**PROBLEM STATEMENT:** Counting only lines that contain the string "Also", how many are there in the data? Say the number alone.
LISTED ENTRIES Start Marker
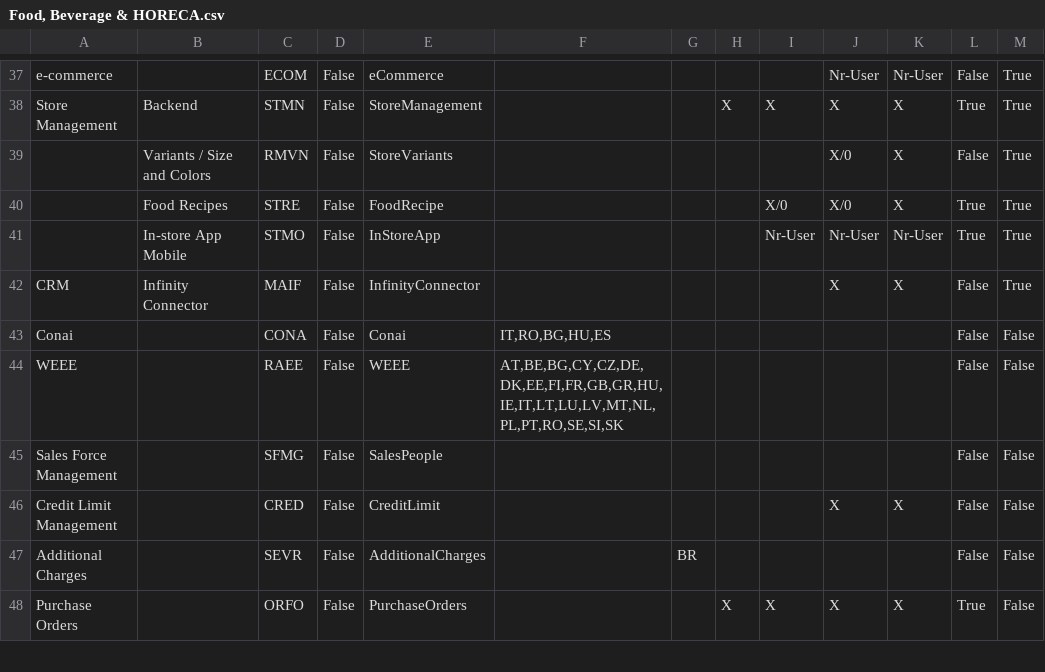
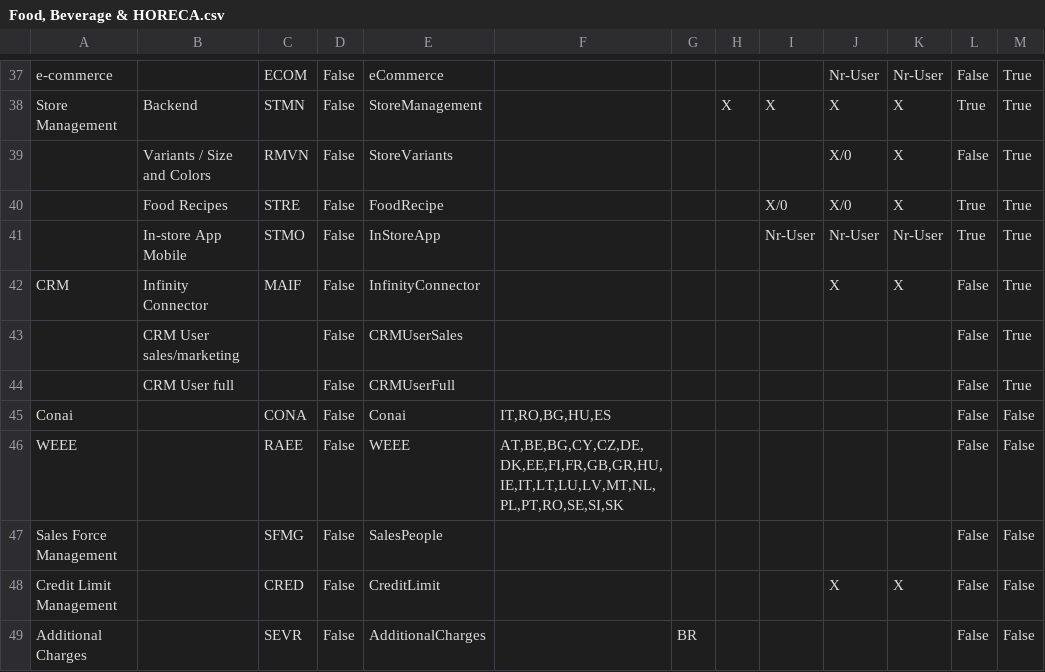
Before and after one commit to andrea-rinaldi-microarea/configurator, a CSV file: data/Food, Beverage & HORECA.csv, drawn as a sheet; only a part is shown, gaps mark what is left out; the shorter side is filled out with more unchanged rows.

```diff
--- a/data/Food, Beverage & HORECA.csv
+++ b/data/Food, Beverage & HORECA.csv
@@ -42,2 +42,4 @@ Store Management;Backend;STMN;False;StoreManagement;;;X;X;X;X;True;True
 CRM;Infinity Connector;MAIF;False;InfinityConnector;;;;;X;X;False;True
+;CRM User sales/marketing;;False;CRMUserSales;;;;;;;False;True
+;CRM User full;;False;CRMUserFull;;;;;;;False;True
 Conai;;CONA;False;Conai;IT,RO,BG,HU,ES;;;;;;False;False
```
Also changed, not shown: data/Administration & Services.csv, data/Assembly & Materials.csv, 6 other files.
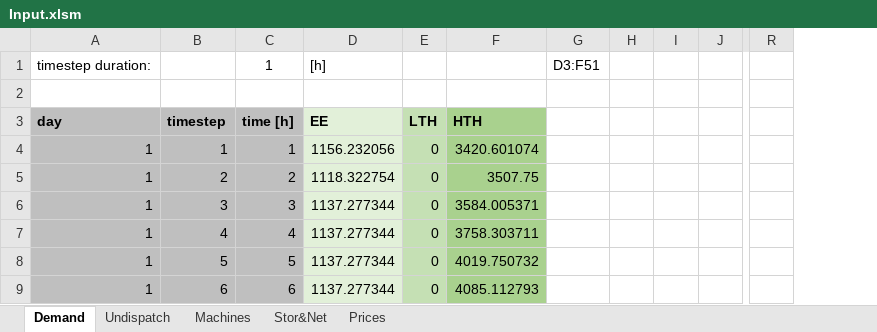
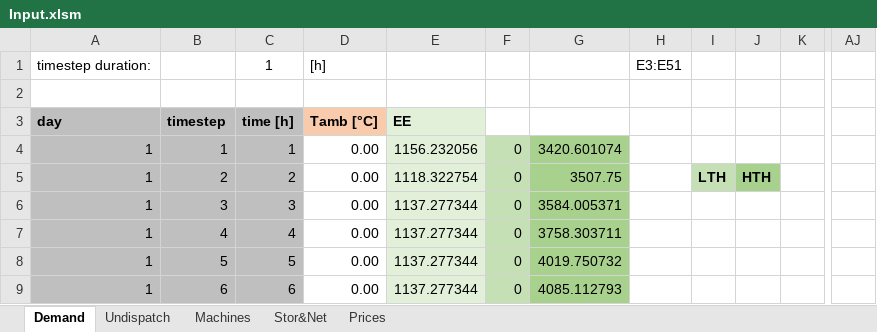
Before and after one commit to LucaMoretti/UCdet, an Excel workbook: Input.xlsm, sheet Demand, drawn as a sheet; only a part is shown, gaps mark what is left out; values as stored, in another font and other column widths than the file's, no borders; removed rows and columns are numbered as before the commit, all else as after; the diff covers the shown part only; the diff names each change by its address in the sheet, - before the commit and + after, or states it on an @@ line.

```diff
--- a/Input.xlsm (sheet Demand)
+++ b/Input.xlsm (sheet Demand)
+column D, rows 1-9: [h] |  | Tamb [°C] | 0.00 | 0.00 | 0.00 | 0.00 | 0.00 | 0.00
-column G, row 1: D3:F51
+column H, row 1: E3:E51
-column R, empty
+column AJ, empty
-E1: [h]
+E1: (empty)
-F3: LTH
+F3: (empty)
-F3 fill: #C5E0B4
+F3 fill: none
-G3: HTH
+G3: (empty)
-G3 fill: #A9D18E
+G3 fill: none
-I5: (empty)
+I5: LTH
-I5 fill: none
+I5 fill: #C5E0B4
-J5: (empty)
+J5: HTH
-J5 fill: none
+J5 fill: #A9D18E
```
Also changed, not shown: 24 edited cells elsewhere in this sheet, sheet Machines, sheet Stor&Net, formulas that keep their value, charts or pictures, 6 other files.
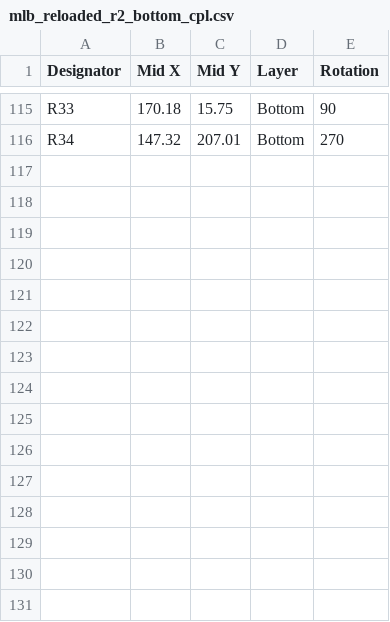
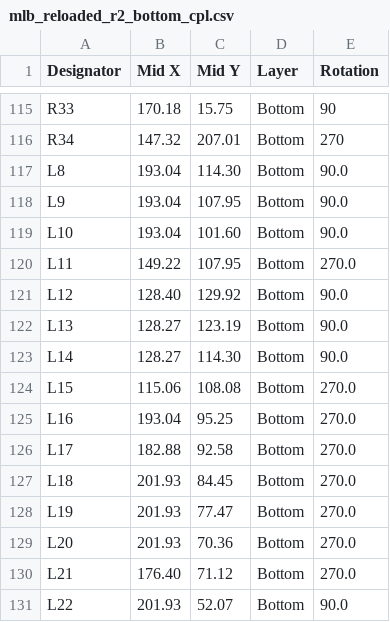
Before and after one commit to TheRealBolle/SE30, a CSV file: BOM and pick & place files/mlb_reloaded_r2_bottom_cpl.csv, drawn as a sheet; only a part is shown, gaps mark what is left out; the diff names each change by its address in the sheet, - before the commit and + after, or states it on an @@ line.

Commit message:
Update mlb_reloaded_r2_bottom_cpl.csv

```diff
--- a/BOM and pick & place files/mlb_reloaded_r2_bottom_cpl.csv
+++ b/BOM and pick & place files/mlb_reloaded_r2_bottom_cpl.csv
+row 117: L8 | 193.04 | 114.30 | Bottom | 90.0
+row 118: L9 | 193.04 | 107.95 | Bottom | 90.0
+row 119: L10 | 193.04 | 101.60 | Bottom | 90.0
+row 120: L11 | 149.22 | 107.95 | Bottom | 270.0
+row 121: L12 | 128.40 | 129.92 | Bottom | 90.0
+row 122: L13 | 128.27 | 123.19 | Bottom | 90.0
+row 123: L14 | 128.27 | 114.30 | Bottom | 90.0
+row 124: L15 | 115.06 | 108.08 | Bottom | 270.0
+row 125: L16 | 193.04 | 95.25 | Bottom | 270.0
+row 126: L17 | 182.88 | 92.58 | Bottom | 270.0
+row 127: L18 | 201.93 | 84.45 | Bottom | 270.0
+row 128: L19 | 201.93 | 77.47 | Bottom | 270.0
+row 129: L20 | 201.93 | 70.36 | Bottom | 270.0
+row 130: L21 | 176.40 | 71.12 | Bottom | 270.0
+row 131: L22 | 201.93 | 52.07 | Bottom | 90.0
```
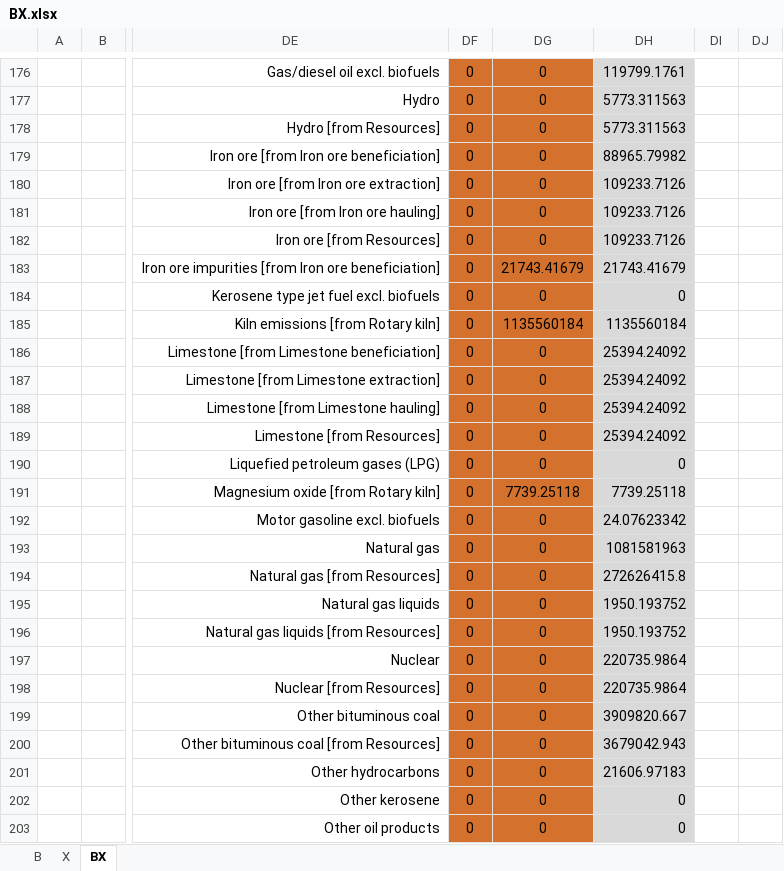
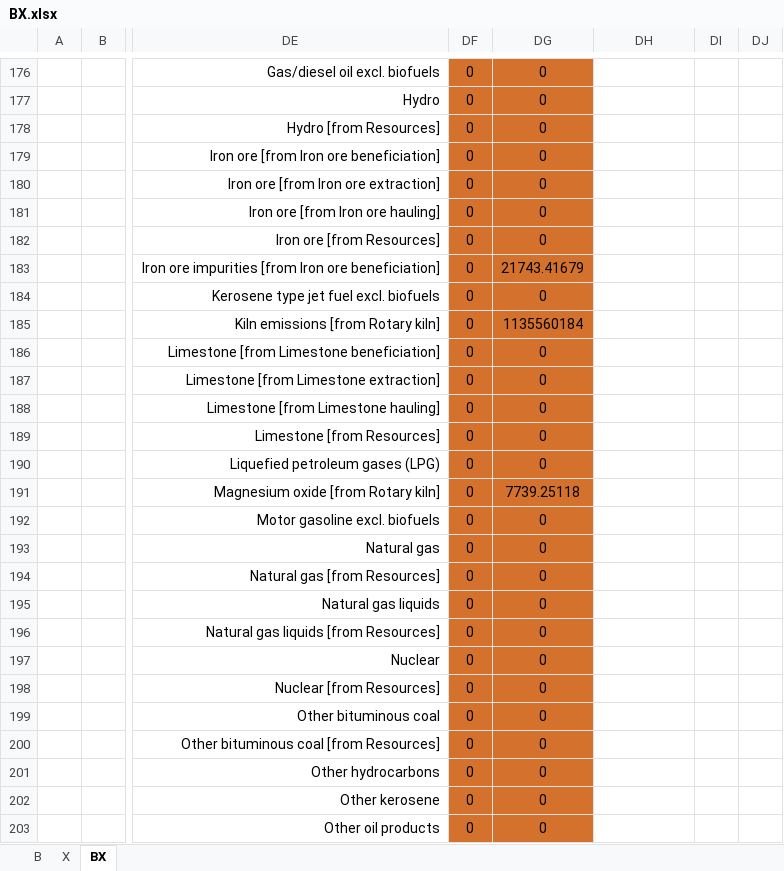
Before and after one commit to MatthewHeun/MaterialExergyPaper2025, an Excel workbook: data/BX.xlsx, sheet BX, drawn as a sheet; only a part is shown, gaps mark what is left out; values as stored, in another font and other column widths than the file's, no borders; the diff covers the shown part only; the diff names each change by its address in the sheet, - before the commit and + after, or states it on an @@ line.

```diff
--- a/data/BX.xlsx (sheet BX)
+++ b/data/BX.xlsx (sheet BX)
-DH176:DH203 fill: #D9D9D9
+DH176:DH203 fill: none
-DH176: 119799.1761
+DH176: (empty)
-DH177:DH178: 5773.311563
+DH177:DH178: (empty)
-DH179: 88965.79982
+DH179: (empty)
-DH180:DH182: 109233.7126
+DH180:DH182: (empty)
-DH183: 21743.41679
+DH183: (empty)
-DH184: 0
+DH184: (empty)
-DH185: 1135560184
+DH185: (empty)
-DH186:DH189: 25394.24092
+DH186:DH189: (empty)
-DH190: 0
+DH190: (empty)
-DH191: 7739.25118
+DH191: (empty)
-DH192: 24.07623342
+DH192: (empty)
-DH193: 1081581963
+DH193: (empty)
-DH194: 272626415.8
+DH194: (empty)
-DH195:DH196: 1950.193752
+DH195:DH196: (empty)
-DH197:DH198: 220735.9864
+DH197:DH198: (empty)
-DH199: 3909820.667
+DH199: (empty)
-DH200: 3679042.943
+DH200: (empty)
-DH201: 21606.97183
+DH201: (empty)
-DH202:DH203: 0
+DH202:DH203: (empty)
```
Also changed, not shown: 77 removed rows, 42 edited cells and cell formats elsewhere in this sheet, data/ecc_supply_to_mcc.xlsx, data/eta_i.xlsx, 1 other file.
LISTED ENTRIES End Marker
**RESULT:** 3